These observations on El Niño come from Brent Clothier, at Plant and Food Research…
All around the world, people are talking about El Niño. What is El Niño?
At the simplest level, El Niño is when a big puddle of warm water forms in the middle of the Pacific. And the current puddle is big & warm. The last comparable El Niño was in 1997/98. And there’s a great video of the inter-comparison at http://earthsky.org/earth/video-this-years-el-nino-compared-to-1997-98 . Here’s a screen grab of the comparison as at 3rd August …
According to the latest Update from the World Meteorological Organization there is
“… a mature and strong El Niño is now present in the tropical Pacific Ocean and is likely to strengthen further. This year’s El Niño event is the strongest since 1997-1998 and is potentially among the four strongest events since 1950. The peak strength of this El Niño, expected sometime during October 2015 to January 2016.”
What does this oceanic heating that is associated with El Niño do to atmospheric and oceanic flows?
“…during El Niño, the trade winds weaken, leading to a rise in sea surface temperature in the eastern equatorial Pacific and a reduction of ocean upwelling off South America. Heavy rainfall and flooding occur over Peru, and drought over Indonesia and Australia. The supplies of nutrient rich water off the South American coast are cut off due to the reduced upwelling, adversely affecting fisheries in that region.
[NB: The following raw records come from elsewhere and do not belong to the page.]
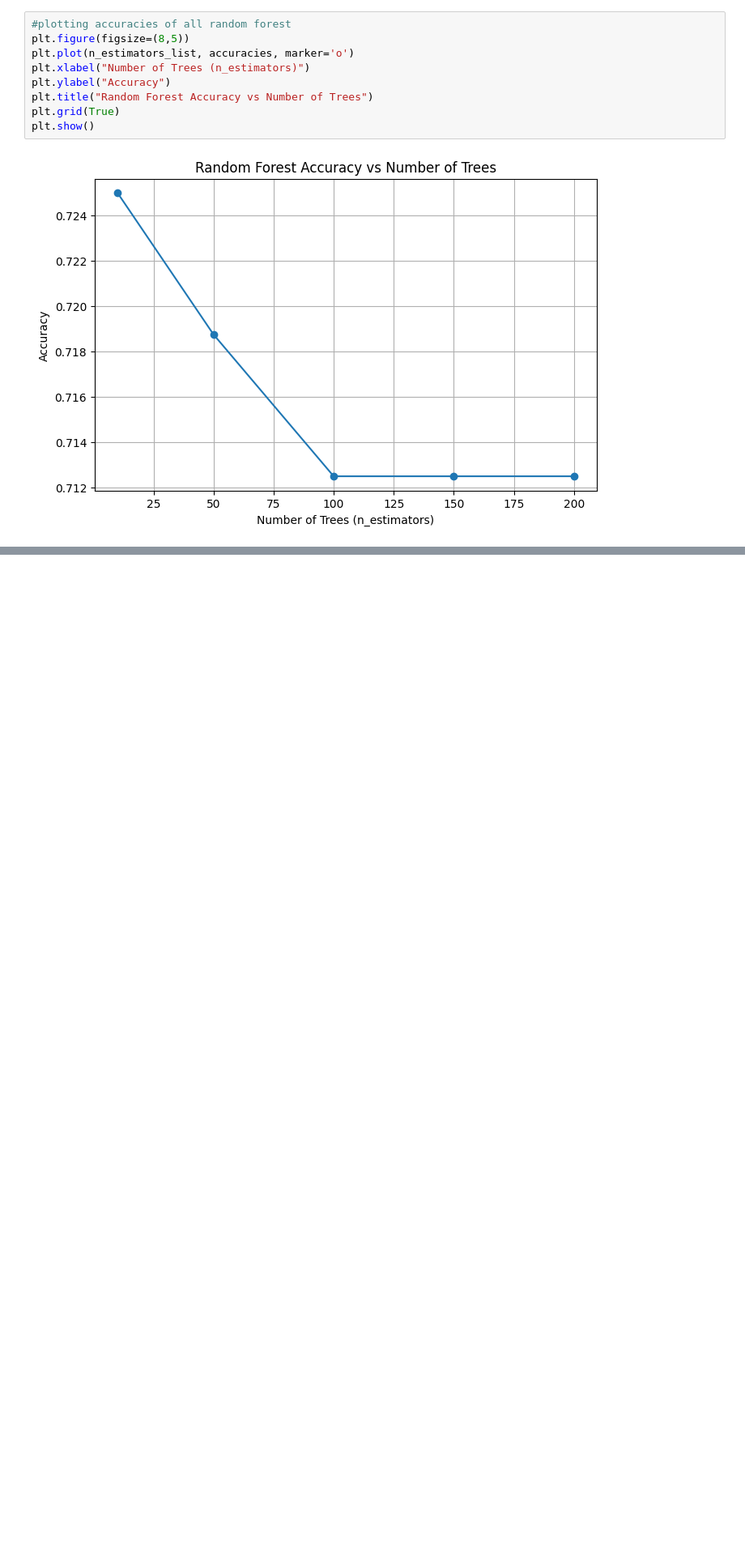
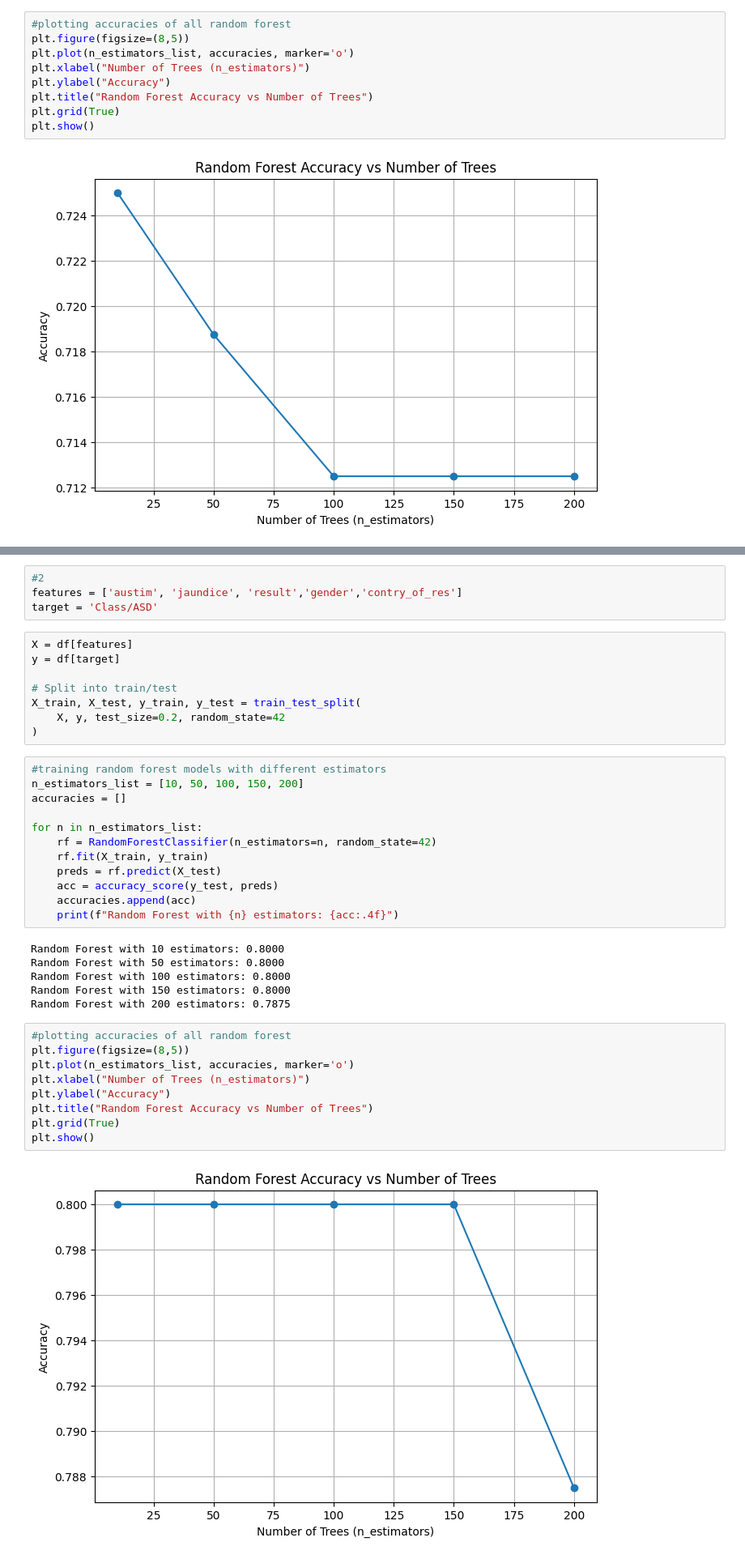
Before and after one commit to SRARNAB7/HDS_5320_Group_Project, a Jupyter notebook: Project_2.ipynb, the cells around one changed output, grey strips where cells are left out. Shown at 81% size. Drawn from its saved outputs; the diff is of its cells as text; blank space fills up the shorter version.

```diff
--- a/Project_2.ipynb
+++ b/Project_2.ipynb
@@ -1124,0 +1127,41 @@ plt.show()
+# %%
+#2
+features = ['austim', 'jaundice', 'result','gender','contry_of_res']
+target = 'Class/ASD'
+# %%
+X = df[features]
+y = df[target]
+
+# Split into train/test
+X_train, X_test, y_train, y_test = train_test_split(
+    X, y, test_size=0.2, random_state=42
+)
+# %%
+#training random forest models with different estimators
+n_estimators_list = [10, 50, 100, 150, 200]
+accuracies = []
+
+for n in n_estimators_list:
+    rf = RandomForestClassifier(n_estimators=n, random_state=42)
+    rf.fit(X_train, y_train)
+    preds = rf.predict(X_test)
+    acc = accuracy_score(y_test, preds)
+    accuracies.append(acc)
+    print(f"Random Forest with {n} estimators: {acc:.4f}")
+# %% [output]
+Random Forest with 10 estimators: 0.8000
+Random Forest with 50 estimators: 0.8000
+Random Forest with 100 estimators: 0.8000
+Random Forest with 150 estimators: 0.8000
+Random Forest with 200 estimators: 0.7875
+# %%
+#plotting accuracies of all random forest
+plt.figure(figsize=(8,5))
+plt.plot(n_estimators_list, accuracies, marker='o')
+plt.xlabel("Number of Trees (n_estimators)")
+plt.ylabel("Accuracy")
+plt.title("Random Forest Accuracy vs Number of Trees")
+plt.grid(True)
+plt.show()
+# %% [output]
+[figure, added]
```
Also changed, not shown: parts of 2 cells of this notebook.
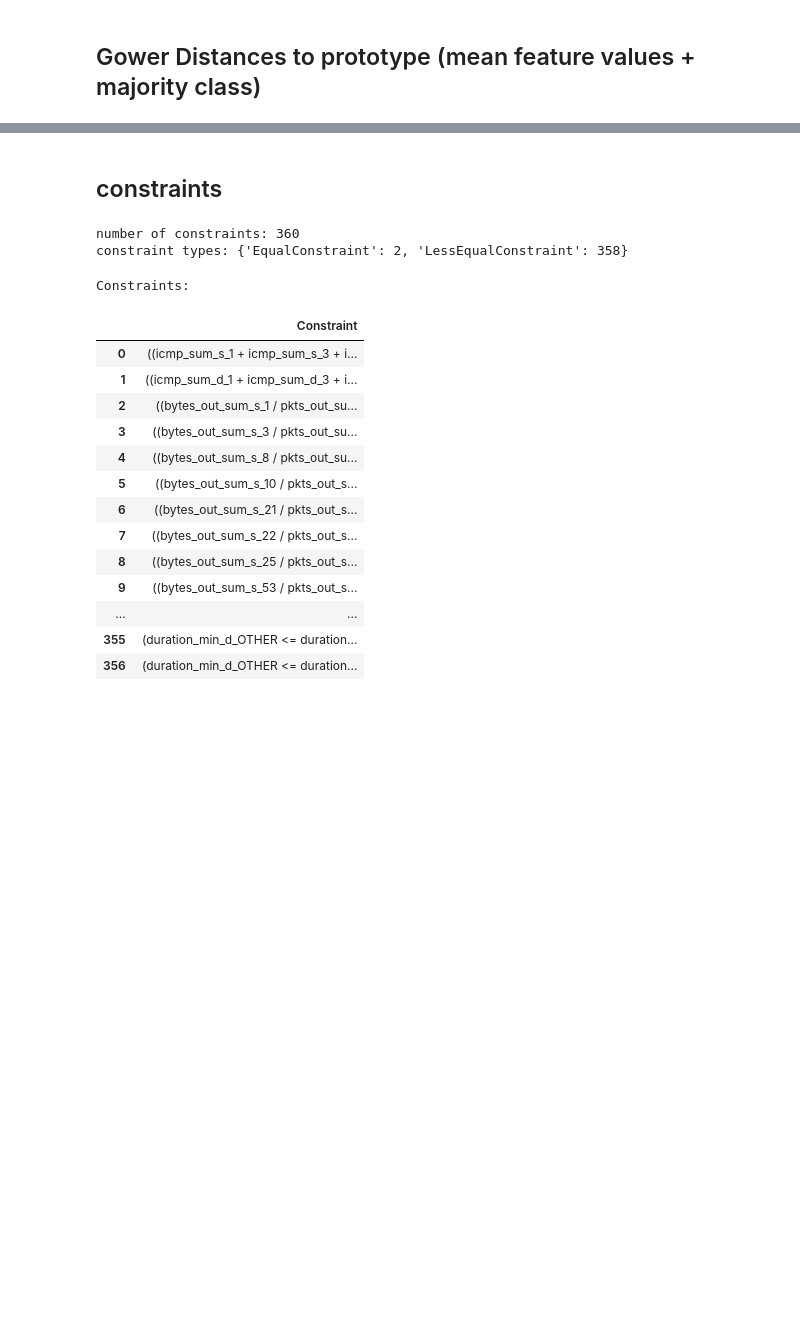
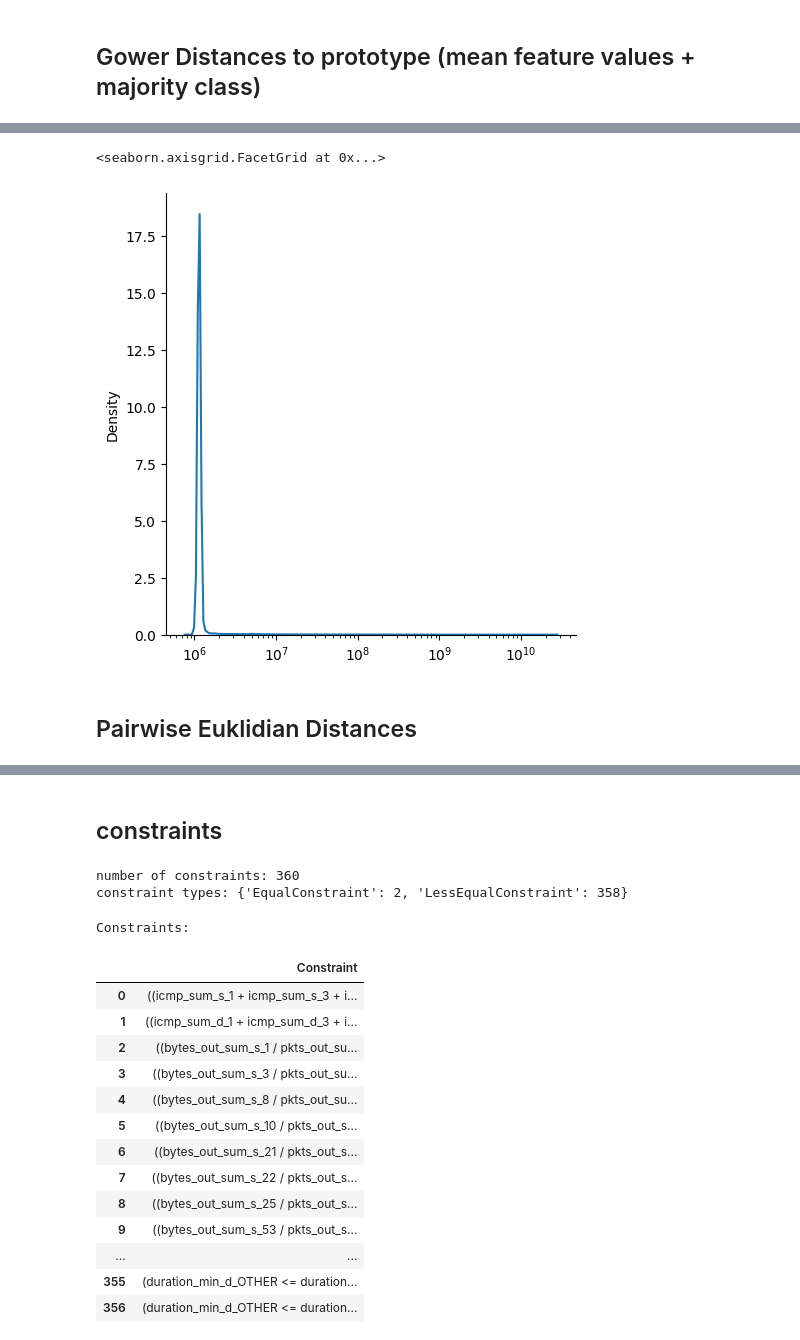
Before and after one commit to jmgiannikos/tabular_adv, a Jupyter notebook: src/tab_bench_test_notebook.ipynb, the cells around one changed output, grey strips where cells are left out. Cells and saved outputs as stored; diff of their text form; code cells hidden in the pictures; blank space fills up the shorter version.

```diff
--- a/src/tab_bench_test_notebook.ipynb
+++ b/src/tab_bench_test_notebook.ipynb
@@ -57,7 +243,7 @@ def count_dict(iterable):
             dictionary[entry] = 1
     return dictionary
 # %%
-def cat_avg(column):
+def majority_cat(column):
     cat_counters = count_dict(column)
     majority = max(zip(cat_counters.values(), cat_counters.keys()))[1]
     return majority
@@ -101,0 +286,12 @@ def gower_distance_to_prototype(dataset):
+# %%
+def euklid_distance_to_prototype(dataset):
+    metadata = dataset.get_metadata(only_x=True)
+    x, _ = dataset.get_x_y()
+    num_samples = x.shape[0]
+    x = filter_categoricals(x, metadata)
+    prototype = get_prototype(x, metadata)
+    x_np = x.to_numpy()
+    prototype_np = prototype.to_numpy()
+    euklid_distances = np.linalg.norm(x_np-prototype_np, axis=1)
+    assert num_samples == euklid_distances.shape[0]
+    return euklid_distances
@@ -197,0 +513,2 @@ sns.displot(data=distances_to_prototype_ctu, kind="kde")
+# %%
+euklid_distances_to_prototype_ctu = save_load_operation("euklid_distances_to_prototype_ctu", "npy", euklid_distance_to_prototype, dataset_ctu)
@@ -197,0 +521,7 @@ sns.displot(data=distances_to_prototype_ctu, kind="kde")
+# %%
+sns.displot(data=euklid_distances_to_prototype_ctu, kind="kde", log_scale=True)
+# %% [output]
+<seaborn.axisgrid.FacetGrid at 0x...>
+[figure, added]
+# %% [markdown]
+## Pairwise Euklidian Distances
```
Also changed, not shown: parts of 66 cells of this notebook.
In the tropical South Pacific the pattern of occurrence of tropical cyclones shifts eastward, so there are more cyclones than normal.”
So what’ll happen next now we’ve a strong El Niño?
We’ll get more westerly winds and NIWA has shown (below)
“…the average rainfall amounts, in percentage of the 1981-2010 normal, that were recorded for the summer season (December – February) during the three strongest El Niño events since 1950 (1972/73, 1982/83, 1997/98). Based on this record, an elevated risk for drought for parts of New Zealand is anticipated later during summer, in particular for eastern parts of both islands as well as northern areas of the North Island.”
So in prospect we’re in for an unusually dry summer, especially in the north and east of both islands.
This has prompted the Ministry of Primary Industries to issue advice to farmers on how to prepare for this summer’s El Niño. It’s at https://www.mpi.govt.nz/protection-and-response/responding-to-threats/adverse-events/classifying-adverse-events-/preparing-for-el-nino/
This advice includes:
- Have a plan in place with set dates for decisions depending on climate conditions. Discuss your plan with trusted advisers and update it over time.
- Make decisions early and take action.
- Use irrigation water efficiently and plan for water restrictions.